But for those who’ve actually heard other bands and tend to enjoy music as an art form rather than as a way of passing the time in elevators, this nasty rash of flavourless garbage will simply not do.
Machina is the project of ex-Future Leaders of the World vocalist Phil Taylor and two former members of Evanescence in guitarist John LeCompt and drummer Rocky Gray. Bassist Thad Ables also punches the clock.
The band, which is apparently filming a television series called The Making of Rockstars, is hard to take seriously. They may be sincere, but their approach isn’t the least bit inventive and their songs are as undeveloped and monotonous as possible. Their lyrical content makes Justin Bieber seem like Bob Dylan.
To Live and Die in the Garden of Eden opens with “Crown,” a dreadfully chugging locomotive that finds Taylor half-shouting his vocals. He actually settles in decently to the frontman position for the first verse and even the chorus, but the whimper starts to seep in as the song progresses and things change for the god-awful in a hurry.
When “For Fame” slides into the station, Machina has gone from being a basic but energetic bar band into a disastrous musical project that deserves pity more than record sales and reality TV shows.
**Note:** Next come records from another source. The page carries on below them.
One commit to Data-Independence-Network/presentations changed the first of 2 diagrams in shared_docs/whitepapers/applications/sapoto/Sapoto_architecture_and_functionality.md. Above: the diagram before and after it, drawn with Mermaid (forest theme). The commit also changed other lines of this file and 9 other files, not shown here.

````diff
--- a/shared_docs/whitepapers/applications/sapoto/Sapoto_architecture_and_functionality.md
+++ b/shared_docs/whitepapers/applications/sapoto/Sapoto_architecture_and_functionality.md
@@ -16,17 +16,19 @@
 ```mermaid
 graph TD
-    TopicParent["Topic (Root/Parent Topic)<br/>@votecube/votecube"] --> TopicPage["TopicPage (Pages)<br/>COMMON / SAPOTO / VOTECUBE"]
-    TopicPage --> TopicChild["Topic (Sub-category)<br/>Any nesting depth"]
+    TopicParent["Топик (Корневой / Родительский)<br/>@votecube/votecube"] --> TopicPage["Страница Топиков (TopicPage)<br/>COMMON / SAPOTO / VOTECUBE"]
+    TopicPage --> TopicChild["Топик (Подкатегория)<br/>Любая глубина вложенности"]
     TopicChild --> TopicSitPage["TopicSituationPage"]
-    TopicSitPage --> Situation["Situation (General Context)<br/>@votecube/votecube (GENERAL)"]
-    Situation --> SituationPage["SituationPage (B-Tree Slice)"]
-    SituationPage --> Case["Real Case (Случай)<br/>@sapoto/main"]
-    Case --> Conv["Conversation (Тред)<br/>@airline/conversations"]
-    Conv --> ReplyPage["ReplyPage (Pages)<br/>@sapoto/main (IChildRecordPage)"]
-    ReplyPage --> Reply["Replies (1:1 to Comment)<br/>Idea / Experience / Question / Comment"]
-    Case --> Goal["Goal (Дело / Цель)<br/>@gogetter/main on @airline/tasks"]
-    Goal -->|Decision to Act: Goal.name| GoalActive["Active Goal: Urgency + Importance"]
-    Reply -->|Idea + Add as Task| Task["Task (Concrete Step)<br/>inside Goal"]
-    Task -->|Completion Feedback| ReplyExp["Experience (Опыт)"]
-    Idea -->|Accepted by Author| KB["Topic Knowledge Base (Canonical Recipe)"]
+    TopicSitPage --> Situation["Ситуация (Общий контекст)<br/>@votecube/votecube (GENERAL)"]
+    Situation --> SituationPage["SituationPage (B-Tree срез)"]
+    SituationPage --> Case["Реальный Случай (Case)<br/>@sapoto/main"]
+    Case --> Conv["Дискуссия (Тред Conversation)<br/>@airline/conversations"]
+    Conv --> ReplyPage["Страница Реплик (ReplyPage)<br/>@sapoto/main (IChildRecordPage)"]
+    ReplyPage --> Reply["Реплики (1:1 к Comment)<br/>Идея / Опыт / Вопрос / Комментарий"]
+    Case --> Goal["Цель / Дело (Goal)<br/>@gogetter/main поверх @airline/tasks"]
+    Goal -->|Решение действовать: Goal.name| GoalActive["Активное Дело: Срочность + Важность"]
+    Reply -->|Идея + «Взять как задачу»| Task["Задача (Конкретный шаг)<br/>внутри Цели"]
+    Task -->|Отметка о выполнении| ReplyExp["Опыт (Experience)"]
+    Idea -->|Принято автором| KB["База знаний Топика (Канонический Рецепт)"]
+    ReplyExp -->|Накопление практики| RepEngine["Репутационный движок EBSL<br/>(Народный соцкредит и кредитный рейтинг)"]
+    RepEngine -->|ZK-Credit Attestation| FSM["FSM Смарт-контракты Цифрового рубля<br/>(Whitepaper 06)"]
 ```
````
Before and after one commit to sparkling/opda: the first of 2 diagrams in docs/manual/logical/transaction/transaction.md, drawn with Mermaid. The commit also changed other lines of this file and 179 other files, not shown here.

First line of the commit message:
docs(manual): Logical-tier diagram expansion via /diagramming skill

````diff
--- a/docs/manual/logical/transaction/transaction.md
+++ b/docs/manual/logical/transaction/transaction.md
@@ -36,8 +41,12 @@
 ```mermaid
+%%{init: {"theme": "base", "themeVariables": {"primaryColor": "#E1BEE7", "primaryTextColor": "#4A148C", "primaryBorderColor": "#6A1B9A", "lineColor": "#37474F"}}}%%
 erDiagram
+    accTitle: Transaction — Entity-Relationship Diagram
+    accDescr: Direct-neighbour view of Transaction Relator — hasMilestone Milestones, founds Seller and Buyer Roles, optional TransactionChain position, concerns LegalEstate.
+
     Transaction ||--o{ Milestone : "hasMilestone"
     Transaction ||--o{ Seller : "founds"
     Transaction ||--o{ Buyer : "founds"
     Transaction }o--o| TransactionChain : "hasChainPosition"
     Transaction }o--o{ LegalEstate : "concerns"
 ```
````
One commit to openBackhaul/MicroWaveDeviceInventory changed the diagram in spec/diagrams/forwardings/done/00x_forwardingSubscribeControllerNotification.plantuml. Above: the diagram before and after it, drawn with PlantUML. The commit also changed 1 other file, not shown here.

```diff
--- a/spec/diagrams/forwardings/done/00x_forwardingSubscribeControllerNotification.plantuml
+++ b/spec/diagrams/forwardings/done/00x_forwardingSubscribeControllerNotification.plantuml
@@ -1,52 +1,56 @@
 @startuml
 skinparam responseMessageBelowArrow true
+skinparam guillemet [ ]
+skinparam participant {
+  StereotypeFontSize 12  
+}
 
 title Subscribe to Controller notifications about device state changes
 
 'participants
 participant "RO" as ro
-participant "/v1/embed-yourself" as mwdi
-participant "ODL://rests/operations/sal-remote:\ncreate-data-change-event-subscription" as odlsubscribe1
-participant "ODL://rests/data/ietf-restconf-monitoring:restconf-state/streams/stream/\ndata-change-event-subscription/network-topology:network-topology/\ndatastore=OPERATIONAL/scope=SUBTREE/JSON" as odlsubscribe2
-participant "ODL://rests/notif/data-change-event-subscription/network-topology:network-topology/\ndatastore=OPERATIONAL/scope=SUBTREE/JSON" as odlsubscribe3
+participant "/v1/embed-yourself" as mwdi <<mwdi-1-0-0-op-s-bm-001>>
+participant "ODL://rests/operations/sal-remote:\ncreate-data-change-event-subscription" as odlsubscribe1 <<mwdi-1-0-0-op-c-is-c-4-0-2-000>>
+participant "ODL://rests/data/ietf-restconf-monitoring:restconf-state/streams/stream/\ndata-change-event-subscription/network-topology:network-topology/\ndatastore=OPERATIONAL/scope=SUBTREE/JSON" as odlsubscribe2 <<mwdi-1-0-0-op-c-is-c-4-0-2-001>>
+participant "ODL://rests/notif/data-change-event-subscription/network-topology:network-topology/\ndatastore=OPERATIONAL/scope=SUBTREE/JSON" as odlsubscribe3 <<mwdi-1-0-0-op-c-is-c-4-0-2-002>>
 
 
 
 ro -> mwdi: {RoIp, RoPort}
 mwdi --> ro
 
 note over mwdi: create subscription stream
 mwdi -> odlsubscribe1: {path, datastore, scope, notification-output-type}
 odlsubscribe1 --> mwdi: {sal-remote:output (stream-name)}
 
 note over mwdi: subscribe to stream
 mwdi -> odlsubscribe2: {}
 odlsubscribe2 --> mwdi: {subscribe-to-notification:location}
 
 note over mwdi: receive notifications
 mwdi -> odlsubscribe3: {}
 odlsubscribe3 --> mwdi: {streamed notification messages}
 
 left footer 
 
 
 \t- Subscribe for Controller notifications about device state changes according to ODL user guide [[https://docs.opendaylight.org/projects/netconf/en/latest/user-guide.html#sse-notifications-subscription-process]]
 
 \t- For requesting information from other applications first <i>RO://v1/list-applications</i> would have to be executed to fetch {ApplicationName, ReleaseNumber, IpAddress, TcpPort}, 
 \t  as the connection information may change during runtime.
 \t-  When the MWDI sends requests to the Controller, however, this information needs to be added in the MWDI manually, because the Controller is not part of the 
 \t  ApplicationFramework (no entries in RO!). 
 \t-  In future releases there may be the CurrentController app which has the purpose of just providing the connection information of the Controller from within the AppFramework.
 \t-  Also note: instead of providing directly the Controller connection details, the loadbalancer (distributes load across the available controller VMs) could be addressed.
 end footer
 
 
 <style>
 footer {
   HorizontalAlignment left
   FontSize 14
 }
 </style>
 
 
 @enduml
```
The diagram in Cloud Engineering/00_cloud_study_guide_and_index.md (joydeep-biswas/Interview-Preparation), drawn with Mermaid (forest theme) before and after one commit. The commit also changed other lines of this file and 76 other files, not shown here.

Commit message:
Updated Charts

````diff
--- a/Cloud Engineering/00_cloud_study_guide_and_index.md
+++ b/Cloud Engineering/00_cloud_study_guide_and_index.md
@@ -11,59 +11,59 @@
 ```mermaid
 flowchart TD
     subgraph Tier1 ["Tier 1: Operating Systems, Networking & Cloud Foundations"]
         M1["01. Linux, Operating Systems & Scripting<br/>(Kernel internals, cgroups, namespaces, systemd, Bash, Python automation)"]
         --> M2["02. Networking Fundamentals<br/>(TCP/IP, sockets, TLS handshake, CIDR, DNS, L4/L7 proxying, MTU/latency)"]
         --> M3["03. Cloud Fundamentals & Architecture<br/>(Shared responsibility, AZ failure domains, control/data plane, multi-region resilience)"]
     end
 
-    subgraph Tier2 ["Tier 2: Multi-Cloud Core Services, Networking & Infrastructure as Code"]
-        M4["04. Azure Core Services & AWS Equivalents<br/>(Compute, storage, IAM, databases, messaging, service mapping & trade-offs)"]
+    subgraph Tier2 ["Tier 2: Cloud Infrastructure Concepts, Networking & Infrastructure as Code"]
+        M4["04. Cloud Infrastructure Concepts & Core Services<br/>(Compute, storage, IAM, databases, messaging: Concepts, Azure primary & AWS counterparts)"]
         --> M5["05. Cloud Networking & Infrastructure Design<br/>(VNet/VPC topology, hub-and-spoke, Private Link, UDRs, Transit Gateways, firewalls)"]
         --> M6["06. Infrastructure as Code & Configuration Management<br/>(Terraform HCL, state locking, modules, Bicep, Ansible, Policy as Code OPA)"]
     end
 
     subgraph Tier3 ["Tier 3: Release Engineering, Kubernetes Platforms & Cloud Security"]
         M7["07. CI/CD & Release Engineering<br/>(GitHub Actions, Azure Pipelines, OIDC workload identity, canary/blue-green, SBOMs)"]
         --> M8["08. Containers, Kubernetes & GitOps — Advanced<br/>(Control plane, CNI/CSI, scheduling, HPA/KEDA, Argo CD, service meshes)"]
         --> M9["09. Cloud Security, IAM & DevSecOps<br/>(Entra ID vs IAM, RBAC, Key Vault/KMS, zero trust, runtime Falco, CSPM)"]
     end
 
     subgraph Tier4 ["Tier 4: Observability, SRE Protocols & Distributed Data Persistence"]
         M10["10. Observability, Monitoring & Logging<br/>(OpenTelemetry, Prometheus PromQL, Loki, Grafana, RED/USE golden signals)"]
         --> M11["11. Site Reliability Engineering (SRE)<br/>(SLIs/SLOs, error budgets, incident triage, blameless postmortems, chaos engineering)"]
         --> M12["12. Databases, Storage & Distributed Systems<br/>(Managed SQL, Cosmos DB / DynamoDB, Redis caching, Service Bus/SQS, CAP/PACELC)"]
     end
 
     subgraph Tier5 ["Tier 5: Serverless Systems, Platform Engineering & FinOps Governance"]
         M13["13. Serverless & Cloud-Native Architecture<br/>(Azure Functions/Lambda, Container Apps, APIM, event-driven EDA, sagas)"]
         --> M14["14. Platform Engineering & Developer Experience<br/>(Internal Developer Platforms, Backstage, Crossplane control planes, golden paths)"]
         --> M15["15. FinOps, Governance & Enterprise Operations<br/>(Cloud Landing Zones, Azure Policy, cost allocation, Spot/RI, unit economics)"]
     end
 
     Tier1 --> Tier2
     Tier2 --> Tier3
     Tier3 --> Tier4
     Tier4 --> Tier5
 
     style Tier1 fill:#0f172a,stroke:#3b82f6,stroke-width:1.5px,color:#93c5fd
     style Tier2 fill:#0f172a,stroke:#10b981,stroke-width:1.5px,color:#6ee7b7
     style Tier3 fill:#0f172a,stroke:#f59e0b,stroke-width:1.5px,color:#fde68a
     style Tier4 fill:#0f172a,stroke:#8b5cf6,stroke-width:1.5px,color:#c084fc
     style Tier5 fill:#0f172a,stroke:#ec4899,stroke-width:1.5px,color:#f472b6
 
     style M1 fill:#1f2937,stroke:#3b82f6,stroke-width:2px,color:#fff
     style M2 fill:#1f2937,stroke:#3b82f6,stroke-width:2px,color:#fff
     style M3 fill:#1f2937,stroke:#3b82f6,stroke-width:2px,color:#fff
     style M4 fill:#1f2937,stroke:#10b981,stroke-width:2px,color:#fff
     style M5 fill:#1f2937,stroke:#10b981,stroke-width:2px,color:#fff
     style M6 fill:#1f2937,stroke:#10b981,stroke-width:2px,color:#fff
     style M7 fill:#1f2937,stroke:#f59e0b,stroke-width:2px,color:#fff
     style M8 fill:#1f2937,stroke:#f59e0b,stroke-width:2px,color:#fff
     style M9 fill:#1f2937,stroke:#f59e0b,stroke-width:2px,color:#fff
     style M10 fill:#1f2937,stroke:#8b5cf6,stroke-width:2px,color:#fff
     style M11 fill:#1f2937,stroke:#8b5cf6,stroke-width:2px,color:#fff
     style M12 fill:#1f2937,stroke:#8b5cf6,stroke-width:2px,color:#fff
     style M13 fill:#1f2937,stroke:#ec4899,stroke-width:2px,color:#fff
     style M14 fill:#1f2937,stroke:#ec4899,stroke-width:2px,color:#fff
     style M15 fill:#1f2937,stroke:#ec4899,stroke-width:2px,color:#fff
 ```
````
The whining tone makes the lyrics almost unintelligible and the derivative tune flaps around lazily until it runs out of air.
“This Goodbye,” the third song, cements To Live and Die in the Garden of Eden in pathetic territory. From the uncomfortably unnatural word placement to Taylor’s miserable pup rendering of the woe-is-me lyrics, it’s enough to turn even the most tolerant listener into a puddle of unresponsive gloop. Listen to how he spaces out “I am sorry to say this goodbye to you.” Oh dear.
From the whiny “Trust” to the dreadfully corny “Precious,” To Live and Die in the Garden of Eden just doesn’t get any better and Machina actually seems to get worse. And by the time the silly and disgraceful “Belladonna” rolls around, all hope is lost.